"Bridging the Conceptual Divide Between Theoretical and Applied Environmental Chemistry" Funding by NSF's "DUE TUES". PIs on the project are Anne Jefferson, Liz Griffith, Joe Ortiz, and David Dees.
We will be developing curriculum that uses water isotope data for several upper level Earth Science classes. We will be developing curriculum that enables students to run the Picarro Water Isotope Analyzer (in Anne Jefferson's lab) and analyze their own data in an effort to improve student understanding of course material. We will also be exploring ways to transfer our curricular activities to institutions that do not have isotope analytical capabilities.
For more information see http://all-geo.org/jefferson/research/.
NSF - Schweitzer and Feldmann
"Diversity in Fossil Decapod Crustacea Based Upon a Unique Species-Level Database" Researchers from Kent State University's Department of Geology have been awarded a grant from the National Science Foundation (NSF) to study diversity, evolution and extinction in crabs, lobsters, and shrimps. The grant will fund the study of this economically important, diverse group of animals whose geologic history extends back 400 million years.
Kent State Geology Professor Carrie Schweitzer is the principal investigator on the project. She and co-principal investigator Rodney Feldmann, Professor Emeritus of Geology at Kent State, have worked together for 16 years, examining the evolutionary history of the Decapoda - crabs, lobsters, and shrimps. This study will provide the most comprehensive analysis of macroevolution of these crustaceans yet conducted, according to Schweitzer and Feldmann.
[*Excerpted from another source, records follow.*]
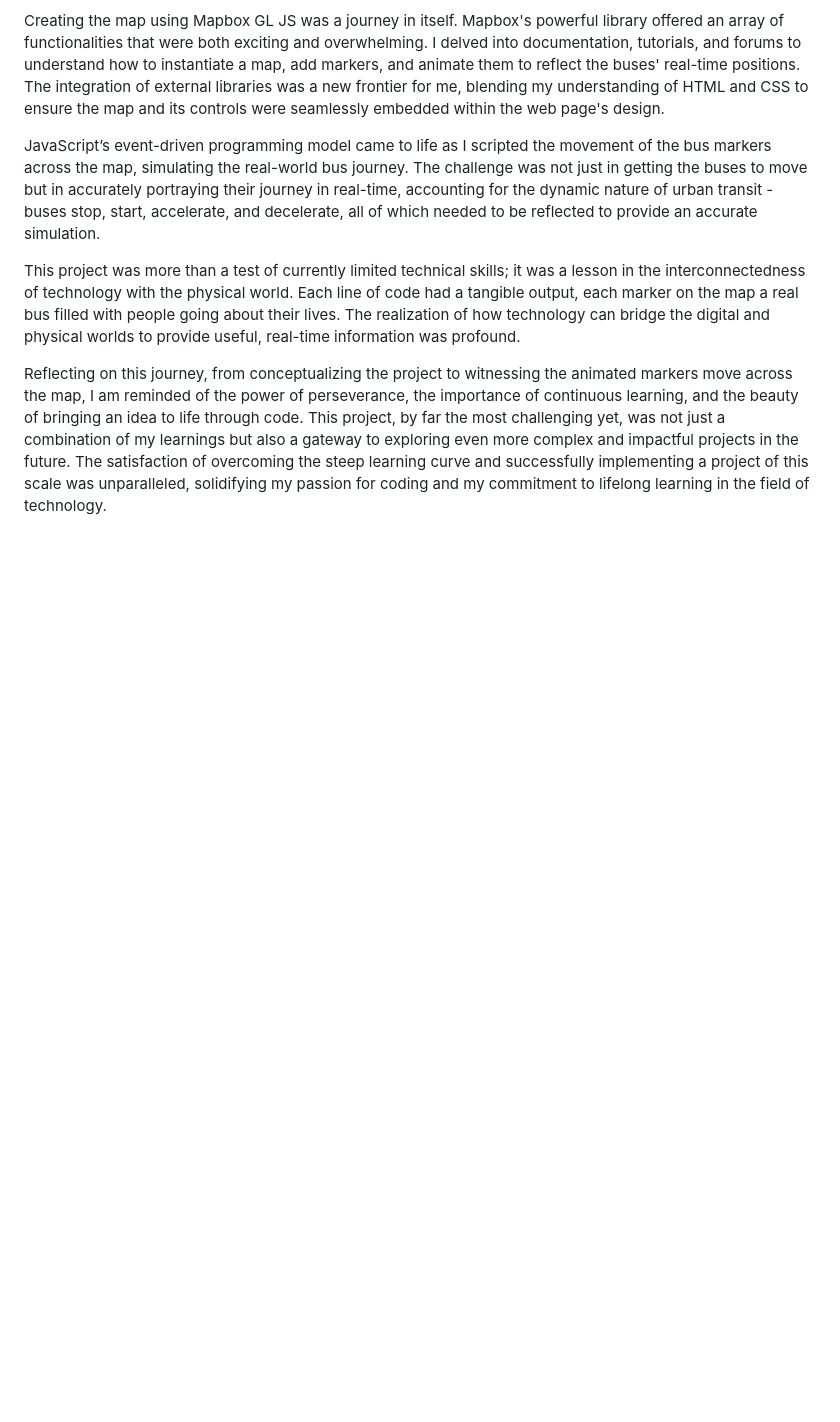
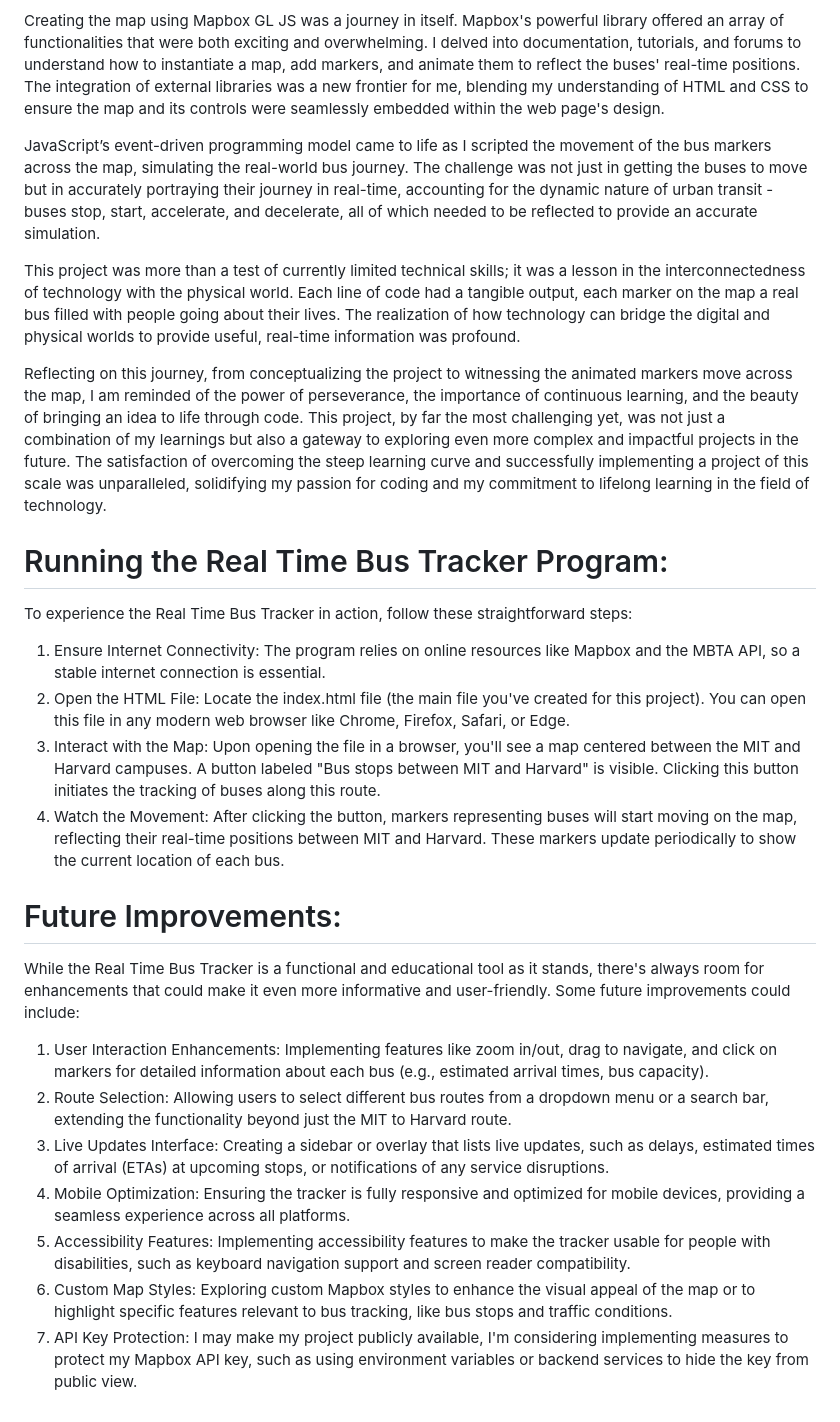
Before and after one commit to MRParinas/Real_Time_Bus_Tracker, a Markdown page: README.md, the part around the change. GitHub-like rendering; blank space fills up the shorter version.

```diff
--- a/README.md
+++ b/README.md
@@ -12,3 +12,22 @@ JavaScript’s event-driven programming model came to life as I scripted the mov
 This project was more than a test of currently limited technical skills; it was a lesson in the interconnectedness of technology with the physical world. Each line of code had a tangible output, each marker on the map a real bus filled with people going about their lives. The realization of how technology can bridge the digital and physical worlds to provide useful, real-time information was profound.
 
 Reflecting on this journey, from conceptualizing the project to witnessing the animated markers move across the map, I am reminded of the power of perseverance, the importance of continuous learning, and the beauty of bringing an idea to life through code. This project, by far the most challenging yet, was not just a combination of my learnings but also a gateway to exploring even more complex and impactful projects in the future. The satisfaction of overcoming the steep learning curve and successfully implementing a project of this scale was unparalleled, solidifying my passion for coding and my commitment to lifelong learning in the field of technology.
+
+# Running the Real Time Bus Tracker Program:
+To experience the Real Time Bus Tracker in action, follow these straightforward steps:
+
+1. Ensure Internet Connectivity: The program relies on online resources like Mapbox and the MBTA API, so a stable internet connection is essential.
+2. Open the HTML File: Locate the index.html file (the main file you've created for this project). You can open this file in any modern web browser like Chrome, Firefox, Safari, or Edge.
+3. Interact with the Map: Upon opening the file in a browser, you'll see a map centered between the MIT and Harvard campuses. A button labeled "Bus stops between MIT and Harvard" is visible. Clicking this button initiates the tracking of buses along this route.
+4. Watch the Movement: After clicking the button, markers representing buses will start moving on the map, reflecting their real-time positions between MIT and Harvard. These markers update periodically to show the current location of each bus.
+
+# Future Improvements:
+While the Real Time Bus Tracker is a functional and educational tool as it stands, there's always room for enhancements that could make it even more informative and user-friendly. Some future improvements could include:
+
+1. User Interaction Enhancements: Implementing features like zoom in/out, drag to navigate, and click on markers for detailed information about each bus (e.g., estimated arrival times, bus capacity).
+2. Route Selection: Allowing users to select different bus routes from a dropdown menu or a search bar, extending the functionality beyond just the MIT to Harvard route.
+3. Live Updates Interface: Creating a sidebar or overlay that lists live updates, such as delays, estimated times of arrival (ETAs) at upcoming stops, or notifications of any service disruptions.
+4. Mobile Optimization: Ensuring the tracker is fully responsive and optimized for mobile devices, providing a seamless experience across all platforms.
+5. Accessibility Features: Implementing accessibility features to make the tracker usable for people with disabilities, such as keyboard navigation support and screen reader compatibility.
+6. Custom Map Styles: Exploring custom Mapbox styles to enhance the visual appeal of the map or to highlight specific features relevant to bus tracking, like bus stops and traffic conditions.
+7. API Key Protection: I may make my project publicly available, I'm considering implementing measures to protect my Mapbox API key, such as using environment variables or backend services to hide the key from public view.
```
The pair plan to examine questions such as when these creatures first evolved, how have they diversified through time, how extinction events affected their diversity, and how has that impacted on their evolution. "Looking at what happened to them in the past can help us to interpret what is happening now and what might happen in the future," Schweitzer said. "For example, it seems like lobsters were more diverse at different times in the past than they are now. Crabs predominate now, and we want to know why that is."
The effect of climate, sea level, the abundance of coral reef, and the interactions between crabs, lobsters, and other animals are some of the issues the two plan to analyze. "The majority of the grant money will go to paying Kent State undergraduate students to work with us on the project, inputting and analyzing data," Schweitzer explained. "It also will fund some research work in Europe to look at museum collections to gather data about the presence and absence of these animals at different periods of time."
The study has significance beyond classrooms and museums. "Many of these are food animals, and we eat them as kind of luxuries," Schweitzer said. "But that's not true in other parts of the world, where they are main sources of food."
Photo Caption: Kent State University researchers have received a National Science Foundation grant to study diversity, evolution and extinction in crabs, lobsters and shrimps. Pictured is a 175 million year-old lobster from Arctic Canada. The animal has molted and shows all of the external skeleton as well as the internal skeleton.
For more information see https://sites.google.com/a/kent.edu/ksudecapoda/.
Applications being accepted beginning in early Spring 2013 for STEM research experiences for undergraduates for the academic year 2013/14. For more scholarship opportunities, search Pathways to Science for opportunities to do research at the undergraduate level, here and abroad. The Institute for Broadening Participation in the STEM sciences offers free online search tools to encourage minority participation in STEM sciences.